dedicated to the discussion of the chinese internal martial arts of xingyiquan, baguazhang, taijiquan, related arts, and anything else best discussed over a bottle of rum
A recent article reports that human perception of heartbeat timing is mediated by right (non-dominant) anterior insular cortex, and that the activity and the size of this region is directly correlated with individuals' subjective awareness of inner body feelings and emotionality.
Functional neuroimaging investigations in the fields of social neuroscience and neuroeconomics indicate that the anterior insular cortex (AI) is consistently involved in empathy, compassion, and interpersonal phenomena such as fairness and cooperation. These findings suggest that AI plays an important role in social emotions, hereby defined as affective states that arise when we interact with other people and that depend on the social context. After we link the role of AI in social emotions to interoceptive awareness and the representation of current global emotional states, we will present a model suggesting that AI is not only involved in representing current states, but also in predicting emotional states relevant to the self and others. This model also proposes that AI enables us to learn about emotional states as well as about the uncertainty attached to events, and implies that AI plays a dominant role in decision making in complex and uncertain environments. Our review further highlights that dorsal and ventro-central, as well as anterior and posterior subdivisions of AI potentially subserve different functions and guide different aspects of behavioral regulation. We conclude with a section summarizing different routes to understanding other people’s actions, feelings and thoughts, emphasizing the notion that the predominant role of AI involves understanding others’ feeling and bodily states rather than their action intentions or abstract beliefs.
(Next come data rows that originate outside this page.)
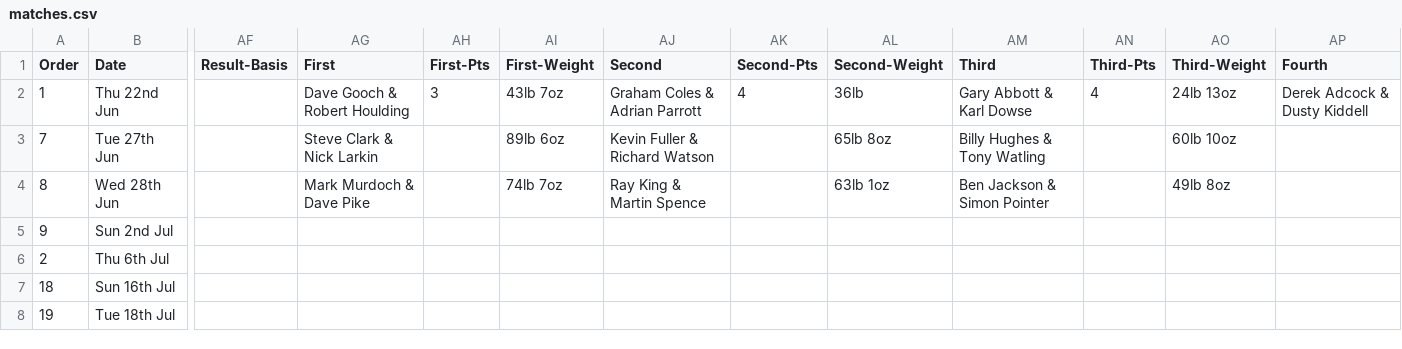
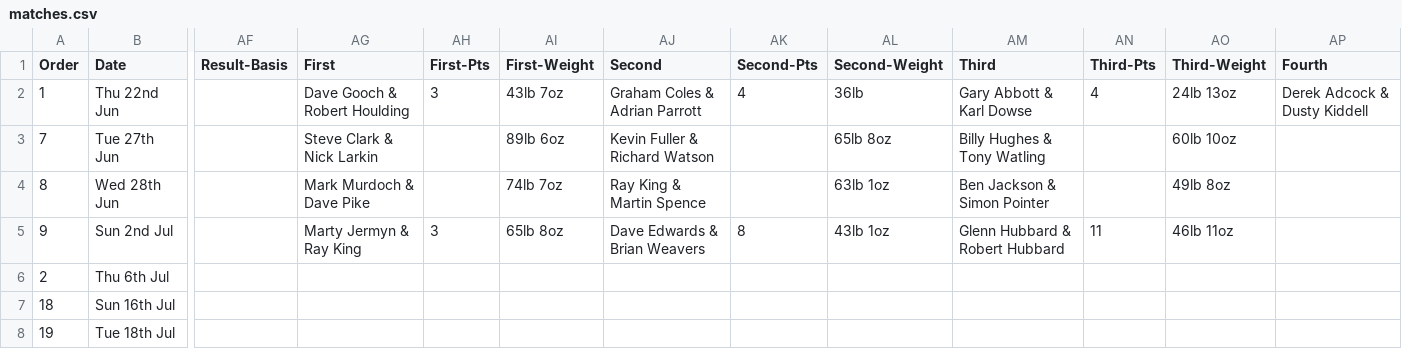
Before and after one commit to ndaa-developer/ndaa-release-two, a CSV file: _data/matches.csv, drawn as a sheet; only a part is shown, gaps mark what is left out; the diff names each change by its address in the sheet, - before the commit and + after, or states it on an @@ line.

Commit message:
pairs 2 jul result

```diff
--- a/_data/matches.csv
+++ b/_data/matches.csv
-AG5 (First): (empty)
+AG5 (First): Marty Jermyn & Ray King
-AH5 (First-Pts): (empty)
+AH5 (First-Pts): 3
-AI5 (First-Weight): (empty)
+AI5 (First-Weight): 65lb 8oz
-AJ5 (Second): (empty)
+AJ5 (Second): Dave Edwards & Brian Weavers
-AK5 (Second-Pts): (empty)
+AK5 (Second-Pts): 8
-AL5 (Second-Weight): (empty)
+AL5 (Second-Weight): 43lb 1oz
-AM5 (Third): (empty)
+AM5 (Third): Glenn Hubbard & Robert Hubbard
-AN5 (Third-Pts): (empty)
+AN5 (Third-Pts): 11
-AO5 (Third-Weight): (empty)
+AO5 (Third-Weight): 46lb 11oz
```
Also changed, not shown: 5 other files.
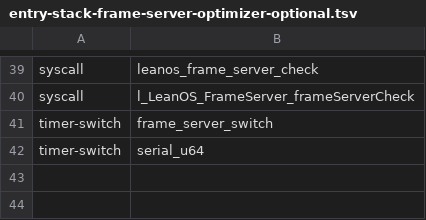
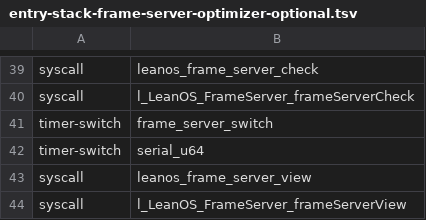
Before and after one commit to rudi-cilibrasi/leanos, a TSV file: scripts/entry-stack-frame-server-optimizer-optional.tsv, drawn as a sheet; only a part is shown, gaps mark what is left out; the diff names each change by its address in the sheet, - before the commit and + after, or states it on an @@ line.

```diff
--- a/scripts/entry-stack-frame-server-optimizer-optional.tsv
+++ b/scripts/entry-stack-frame-server-optimizer-optional.tsv
+row 43: syscall | leanos_frame_server_view
+row 44: syscall | l_LeanOS_FrameServer_frameServerView
```
Also changed, not shown: scripts/entry-stack-frame-server-callgraph.tsv, scripts/hosted-generated-boundaries.tsv, 13 other files.
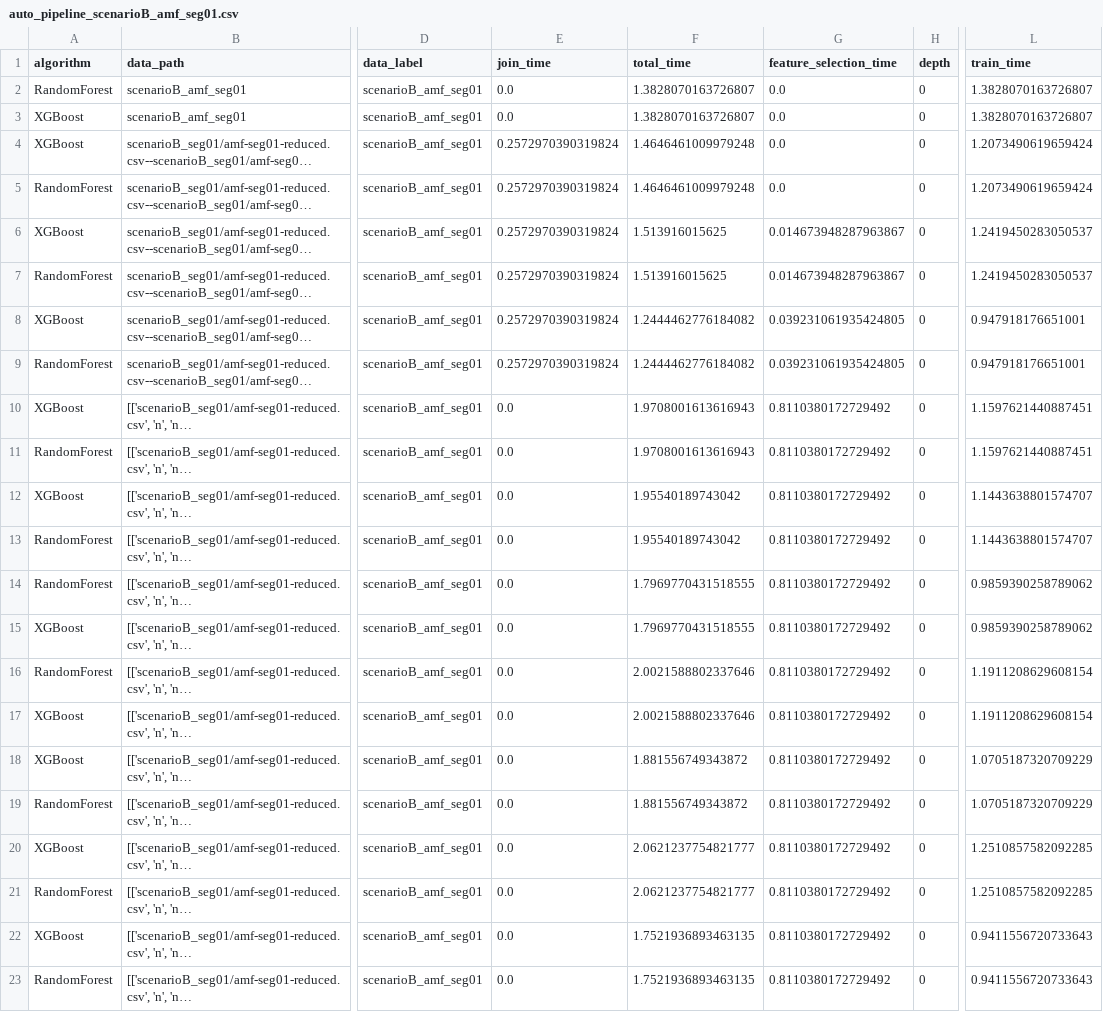
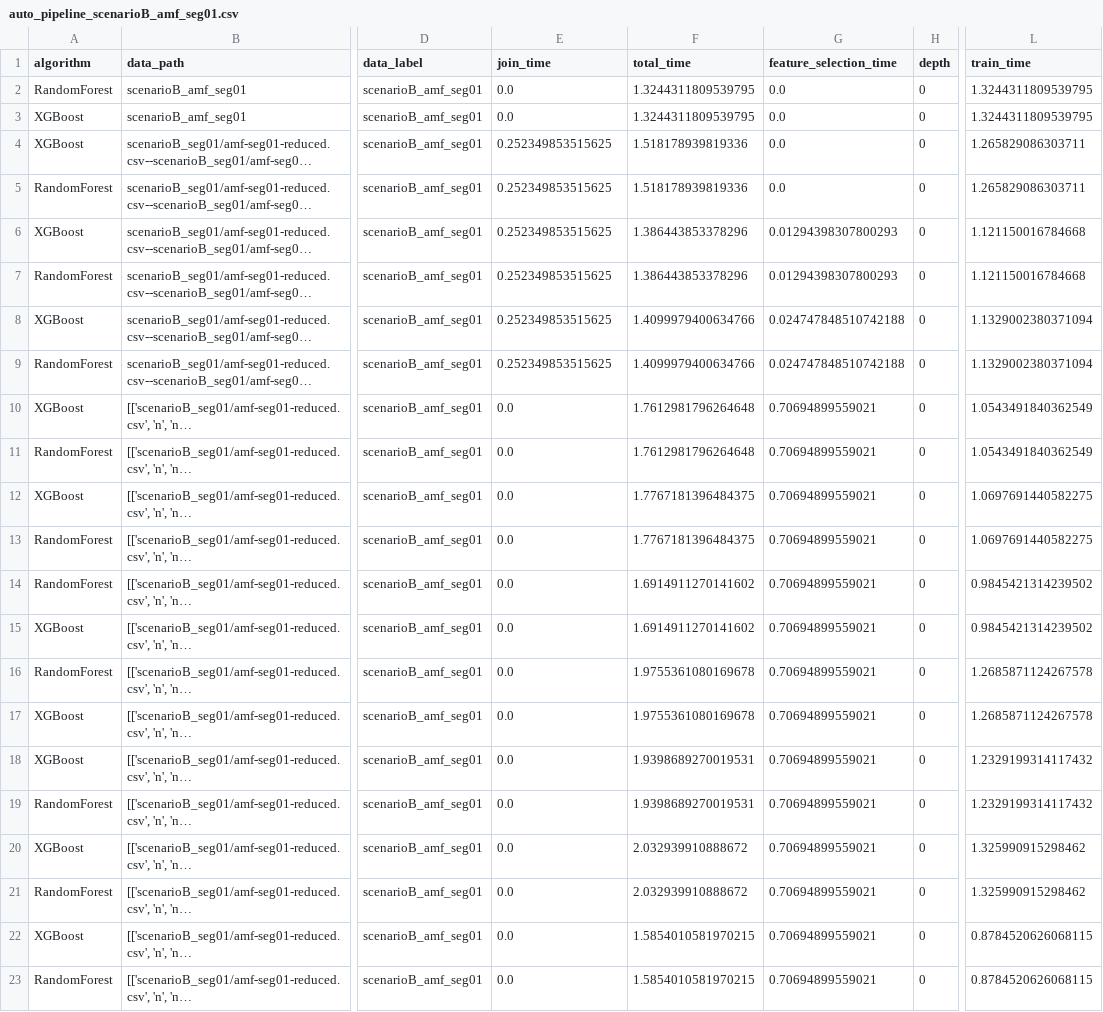
Before and after one commit to judiths1618/AutoFeatPlus, a CSV file: results/6g_data/auto_pipeline_scenarioB_amf_seg01.csv, drawn as a sheet; only a part is shown, gaps mark what is left out; long unchanged cells end in …; the diff names each change by its address in the sheet, - before the commit and + after, or states it on an @@ line.

```diff
--- a/results/6g_data/auto_pipeline_scenarioB_amf_seg01.csv
+++ b/results/6g_data/auto_pipeline_scenarioB_amf_seg01.csv
-F2:F3 (total_time): 1.3828070163726807
+F2:F3 (total_time): 1.3244311809539795
-L2:L3 (train_time): 1.3828070163726807
+L2:L3 (train_time): 1.3244311809539795
-E4:E9 (join_time): 0.2572970390319824
+E4:E9 (join_time): 0.252349853515625
-F4:F5 (total_time): 1.4646461009979248
+F4:F5 (total_time): 1.518178939819336
-L4:L5 (train_time): 1.2073490619659424
+L4:L5 (train_time): 1.265829086303711
-F6:F7 (total_time): 1.513916015625
+F6:F7 (total_time): 1.386443853378296
-G6:G7 (feature_selection_time): 0.014673948287963867
+G6:G7 (feature_selection_time): 0.01294398307800293
-L6:L7 (train_time): 1.2419450283050537
+L6:L7 (train_time): 1.121150016784668
-F8:F9 (total_time): 1.2444462776184082
+F8:F9 (total_time): 1.4099979400634766
-G8:G9 (feature_selection_time): 0.039231061935424805
+G8:G9 (feature_selection_time): 0.024747848510742188
-L8:L9 (train_time): 0.947918176651001
+L8:L9 (train_time): 1.1329002380371094
-F10:F11 (total_time): 1.9708001613616943
+F10:F11 (total_time): 1.7612981796264648
-G10:G23 (feature_selection_time): 0.8110380172729492
+G10:G23 (feature_selection_time): 0.70694899559021
-L10:L11 (train_time): 1.1597621440887451
+L10:L11 (train_time): 1.0543491840362549
-F12:F13 (total_time): 1.95540189743042
+F12:F13 (total_time): 1.7767181396484375
-L12:L13 (train_time): 1.1443638801574707
+L12:L13 (train_time): 1.0697691440582275
-F14:F15 (total_time): 1.7969770431518555
+F14:F15 (total_time): 1.6914911270141602
-L14:L15 (train_time): 0.9859390258789062
+L14:L15 (train_time): 0.9845421314239502
-F16:F17 (total_time): 2.0021588802337646
+F16:F17 (total_time): 1.9755361080169678
-L16:L17 (train_time): 1.1911208629608154
+L16:L17 (train_time): 1.2685871124267578
-F18:F19 (total_time): 1.881556749343872
+F18:F19 (total_time): 1.9398689270019531
-L18:L19 (train_time): 1.0705187320709229
+L18:L19 (train_time): 1.2329199314117432
-F20:F21 (total_time): 2.0621237754821777
+F20:F21 (total_time): 2.032939910888672
-L20:L21 (train_time): 1.2510857582092285
+L20:L21 (train_time): 1.325990915298462
-F22:F23 (total_time): 1.7521936893463135
+F22:F23 (total_time): 1.5854010581970215
-L22:L23 (train_time): 0.9411556720733643
+L22:L23 (train_time): 0.8784520626068115
```
Also changed, not shown: results/6g_data/auto_pipeline_scenarioA_lat95.csv, results/6g_data/auto_pipeline_scenarioA_lat95_summary.csv, 26 other files.
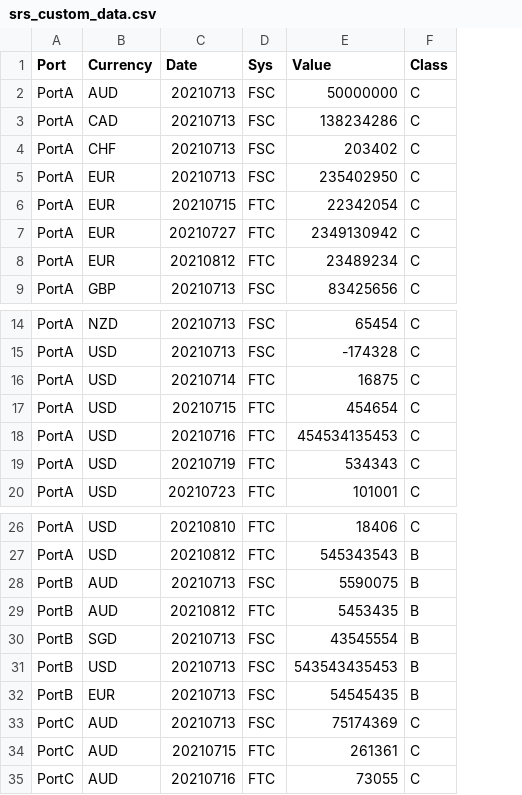
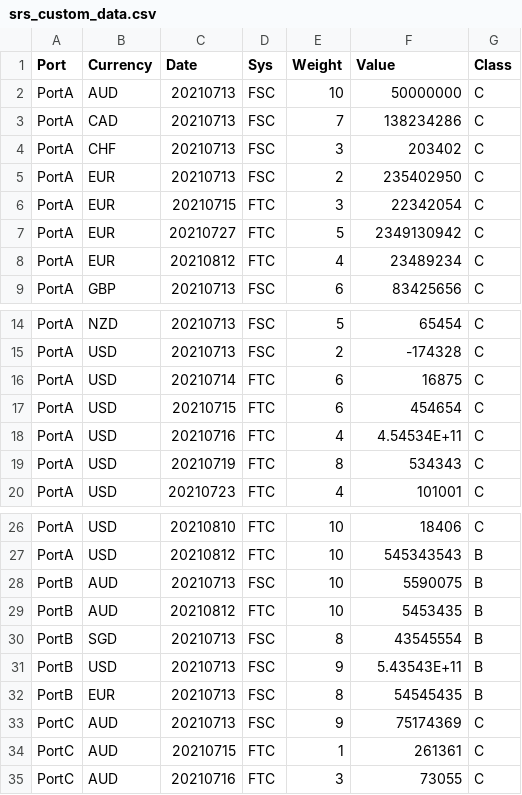
Before and after one commit to finbourne/sample-notebooks, a CSV file: examples/use-cases/valuation/data/srs_custom_data.csv, drawn as a sheet; only a part is shown, gaps mark what is left out; addresses are those after the commit; the diff names each change by its address in the sheet, - before the commit and + after, or states it on an @@ line.

Commit message:
Updated the example data to contain multiple value columns

```diff
--- a/examples/use-cases/valuation/data/srs_custom_data.csv
+++ b/examples/use-cases/valuation/data/srs_custom_data.csv
+column E (Weight), rows 2-9: 10 | 7 | 3 | 2 | 3 | 5 | 4 | 6; rows 14-20: 5 | 2 | 6 | 6 | 4 | 8 | 4; rows 26-35: 10 | 10 | 10 | 10 | 8 | 9 | 8 | 9 | 1 | 3
-F18 (Value): 454534135453
+F18 (Value): 4.54534E+11
-F31 (Value): 543543435453
+F31 (Value): 5.43543E+11
```
Also changed, not shown: 1 other file.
Social neuro-science has recently started to investigate the neuronal mechanisms underlying our ability to understand the mental and emotional states of others. In this review, imaging research conducted on theory of mind (ToM or mentalizing) and empathy is selectively reviewed. It is proposed that even though these abilities are often used as synonyms in the literature these capacities represent different abilities that rely on different neuronal circuitry. ToM refers to our ability to understand mental states such as intentions, goals and beliefs, and relies on structures of the temporal lobe and the pre-frontal cortex. In contrast, empathy refers to our ability to share the feelings (emotions and sensations) of others and relies on sensorimotor cortices as well as limbic and para-limbic structures. It is further argued that the concept of empathy as used in lay terms refers to a multi-level construct extending from simple forms of emotion contagion to complex forms of cognitive perspective taking.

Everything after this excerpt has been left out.